Site (sic) Navigation Stories as a title refers to VoiceOver’s incorrect use of S.I.T.E. for ‘sight’. Screen reader accessibility tools are developing rapidly, and such glitches should be resolved soon enough. In the meantime, errors of this kind are frustrating and another reminder to take little for granted in a sighted world.
At first, I wished to explore for my Arts Council England funded project Sight Lines how I observe to maximise what I see, to map my spatial navigations, and be seen without fear of intimidation. I thought it feasible to learn the skills of a street photographer, learning ‘to shoot from the hip’ so that I can photograph with confidence in public. Except I was kidding myself! How am I to anticipate that which I cannot see, in what often feels like a fairground carousel of fragmented images, distortion, harsh light, patches of nothingness?
Once I had acknowledged my denial of thinking I could patch up the sight I have to photograph, searching outside myself for ways of navigating my surroundings seemed less interesting. Sight Lines begins with me moving away from the self-portraits of Seeing in Isolation for the Multistory commission (2019–21) where I was alone, to me placing myself in surroundings with others. This is an important development in my work that has collaborative advantage because of the techniques I am exploring to make audio visual content accessible to a diverse audience. The adaption of my material to share a story or adding myself in like shadow as my navigation feels defined by what I cannot see. It seems apposite to name this part of the Arts Council England funded project, made up of fifteen distinct pieces of work, Site Navigation Stories.
The material I used to put together Site Navigation Stories is a mix of photographs, downloaded newspaper articles, forum excerpts, a poem, eye examination tests, and audio recordings. Each of the fifteen Site Navigation Stories is influenced by its own content. In putting these together, the personal stories I wish to convey determined the layout, composition, typography, and my approach to audio describing. This was done while bearing in mind accessibility for a diverse audience.
Conversations have inspired the change in my creative practice. Bruce Hall, the registered blind photographer whose photographs of his sons with profound autism are remarkable, identified with my need to scoop up everything I see. He said photography is crucial in his seeing “after the fact, not in the moment”. Mel Telford, a retired police officer, urged me not to go for walks on my own around Cambridge. From our walk and talks I learnt another side of Cambridge that most residents and tourists are oblivious of and is best summed up in Mel’s phrase: “When people ask me where I live, I tell them on the edge of cowboy country”. Wojciech Wolocznik, thanks to Arts Council England, supported me with putting together Sight Lines. When I enquired what interested him about my attempt to map my surroundings, he said that he could identify with a similar sense of vulnerability, to the point of feeling threatened, when being in a place where “I don’t feel like I fit in”. Douglas McCulloh, the curator of the exhibition Sight Unseen: International Photography by Blind Artists said laconically, “You tell a good story”.
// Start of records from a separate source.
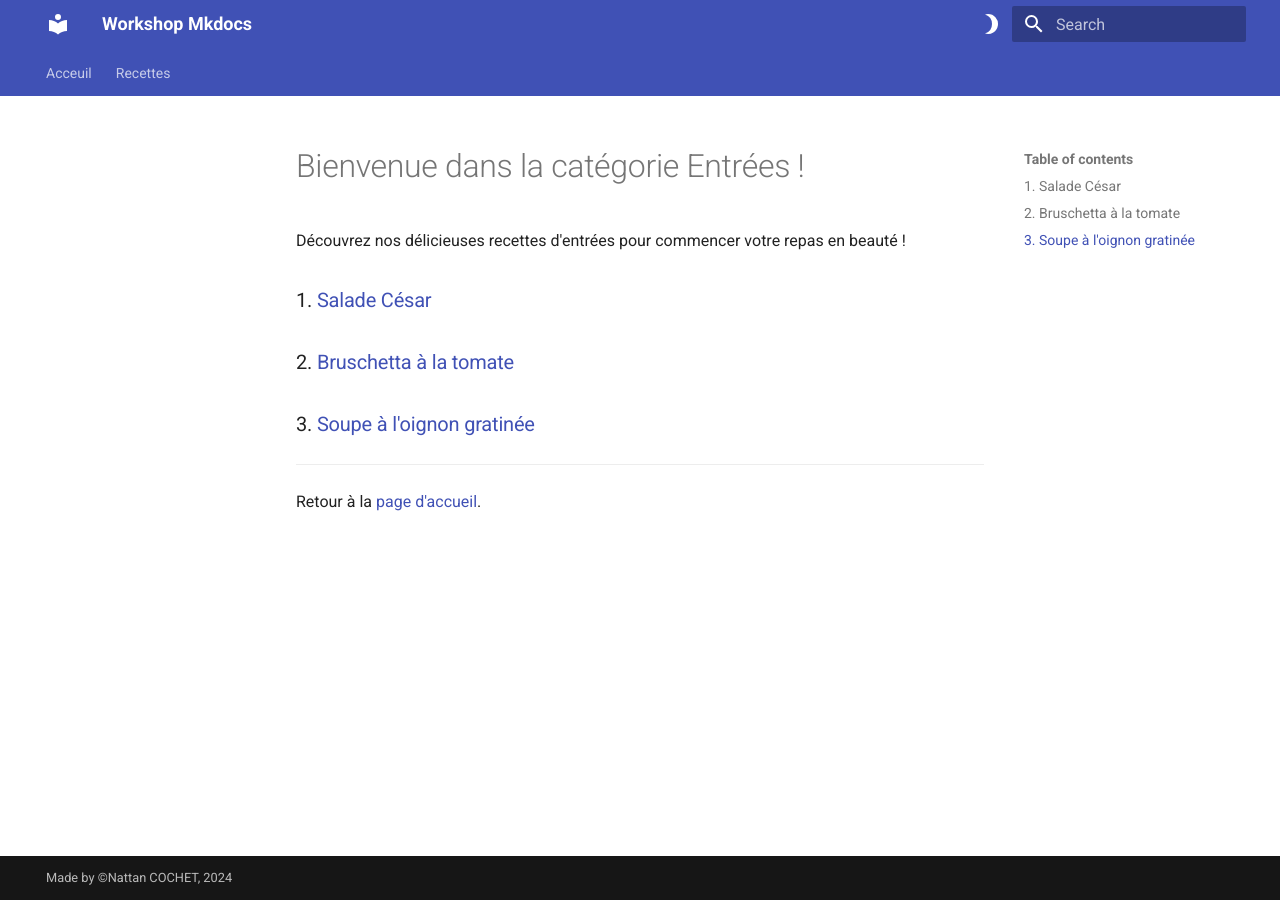
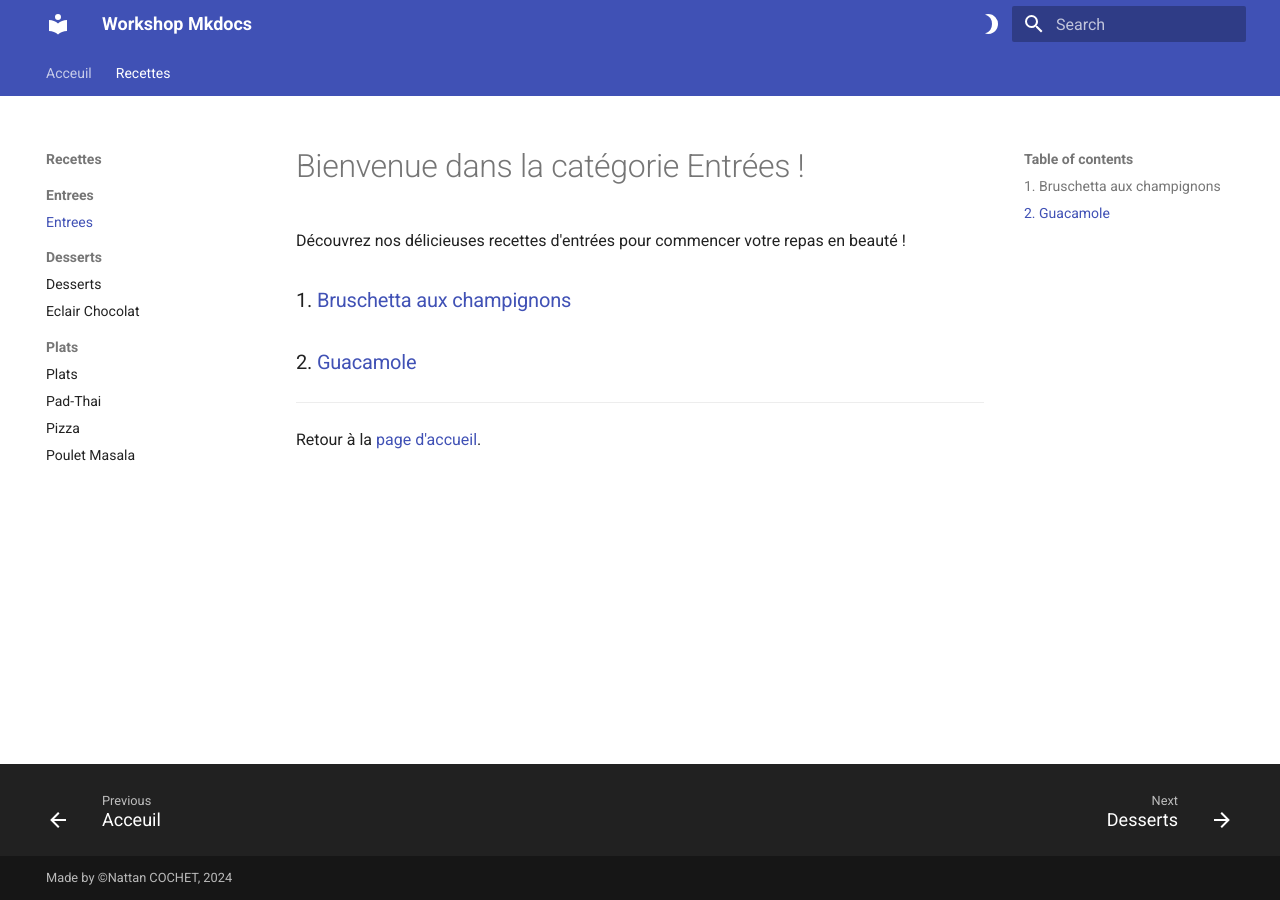
Before and after one commit to NattanCochet/workshopMkdocs, an MkDocs documentation site: the page built from docs/recettes/entrees.md, in a window 1280 px wide. Built offline with MkDocs 1.6.1 and Material for MkDocs 9.7.7, drawn with Linux system fonts in a browser that asks for light colours.

Commit message:
added recipes/pages

```diff
--- a/docs/recettes/entrees.md
+++ b/docs/recettes/entrees.md
@@ -2,11 +2,9 @@
 
 Découvrez nos délicieuses recettes d'entrées pour commencer votre repas en beauté !
 
-### 1. [Salade César](recettes/salade-cesar.md)
+### 1. [Bruschetta aux champignons](recettes/entree/bruschetta-champi.md)
 
-### 2. [Bruschetta à la tomate](recettes/bruschetta-tomate.md)
-
-### 3. [Soupe à l'oignon gratinée](recettes/soupe-oignon-gratinee.md)
+### 2. [Guacamole](recettes/bruschetta-tomate.md)
 
 ---
 
--- a/mkdocs.yml
+++ b/mkdocs.yml
@@ -11,9 +11,9 @@ theme:
     - content.tabs.link
     - content.code.copy
     - content.code.annotate
-    #- announce.dismiss
-    #- content.action.edit
-    #- content.action.view
+    # - announce.dismiss
+    # - content.action.edit
+    # - content.action.view
     # - content.code.select
     # - content.footnote.tooltips
     # - content.tabs.link
@@ -56,16 +56,22 @@ theme:
 nav:
   - Acceuil : index.md
   - Recettes:
+    - Entrees :
+      - Entrees : recettes/entrees.md
+
     - Desserts:
-      - recettes/desserts.md
+      - Desserts : recettes/desserts.md
       - Eclair Chocolat : recettes/desserts/eclair-choco.md
     - Plats:
-      - recettes/plats.md
+      - Plats : recettes/plats.md
       - Pad-Thai : recettes/plats/pad-thai-crevettes.md
       - Pizza : recettes/plats/pizza-margherita.md
       - Poulet Masala : recettes/plats/poulet-masala.md
 
 copyright: Made by &copyNattan COCHET, 2024
 
+extra_css:
+  - styles/extra.css
+
 extra:
   generator: false
```
Also changed, not shown: docs/recettes/entrees/bruschetta-champi.md (added, +30 -0 lines), docs/recettes/entrees/guacamole.md (added, +28 -0 lines), docs/styles/extra.css (added).
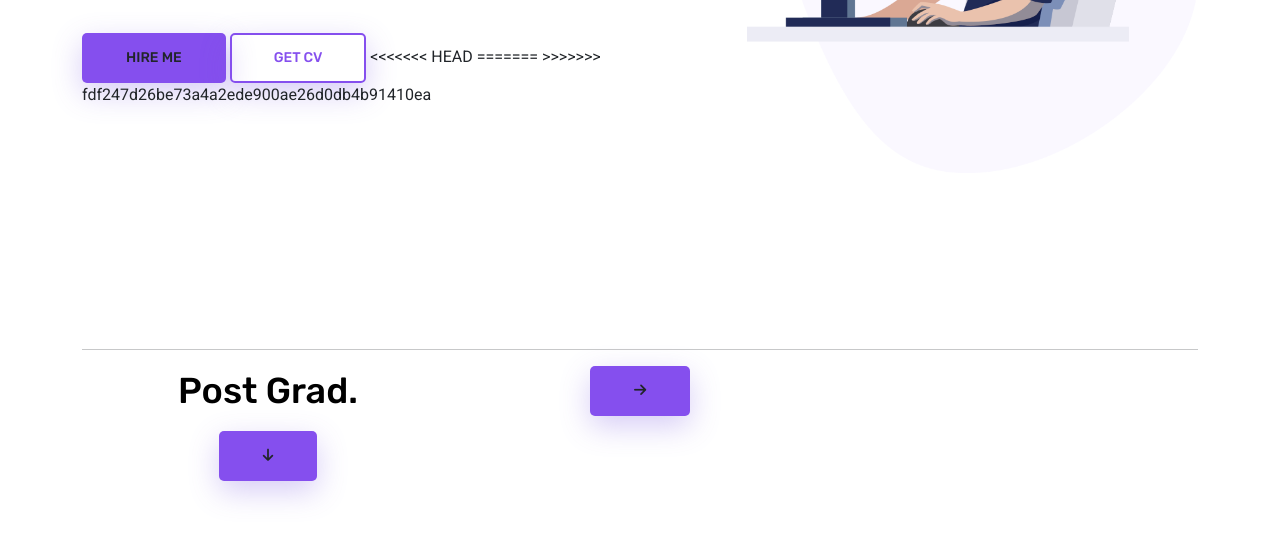
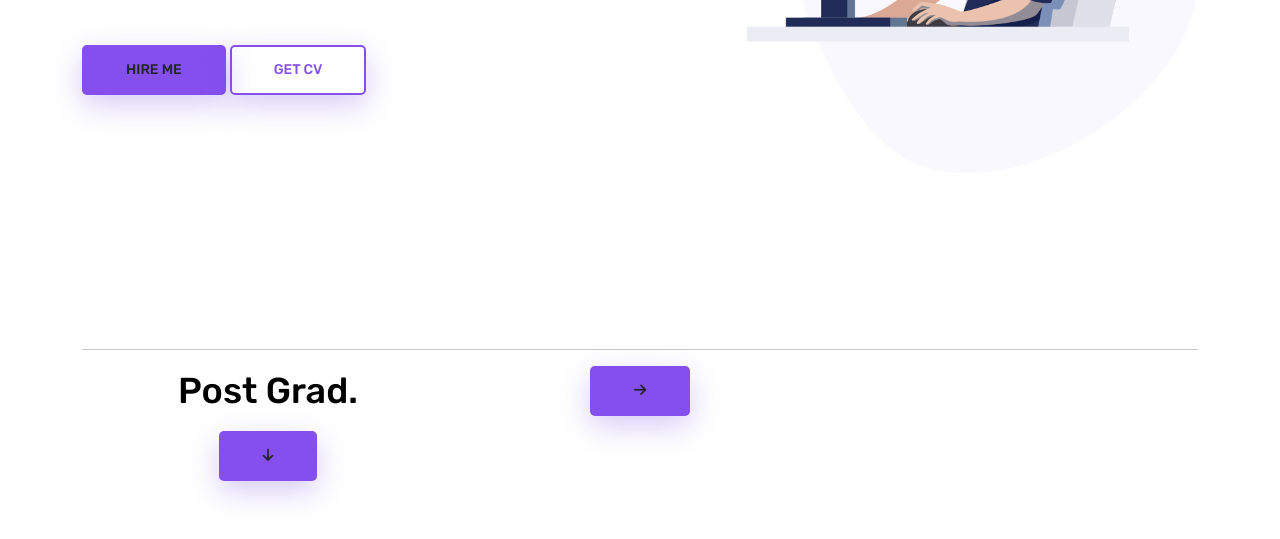
Before and after one commit to naveen639819/PersonalPortfolio.github.io, a plain HTML site: page index.html in a window 1280 px wide. Shown: the part 359-898 px from the top of the page. Drawn offline with nearby package versions, Linux system fonts and the light colour scheme.

Commit message:
Update index.html

```diff
--- a/index.html
+++ b/index.html
@@ -76,10 +76,6 @@
                     <div class="mt-5">
                         <a class="main-btn primary-btn" href="#contact">Hire Me</a>
                         <a class="main-btn secondary-btn" href="NaveenCV.pdf" target="_blank">Get CV</a>
-<<<<<<< HEAD
-
-=======
->>>>>>> fdf247d26be73a4a2ede900ae26d0db4b91410ea
                     </div>
 
                 </div>
```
May these be interesting stories put together from the edge of my limited sight and shot with imagination.
© Karren Visser. Sight Lines, funded by Arts Council England, 2021 – 22.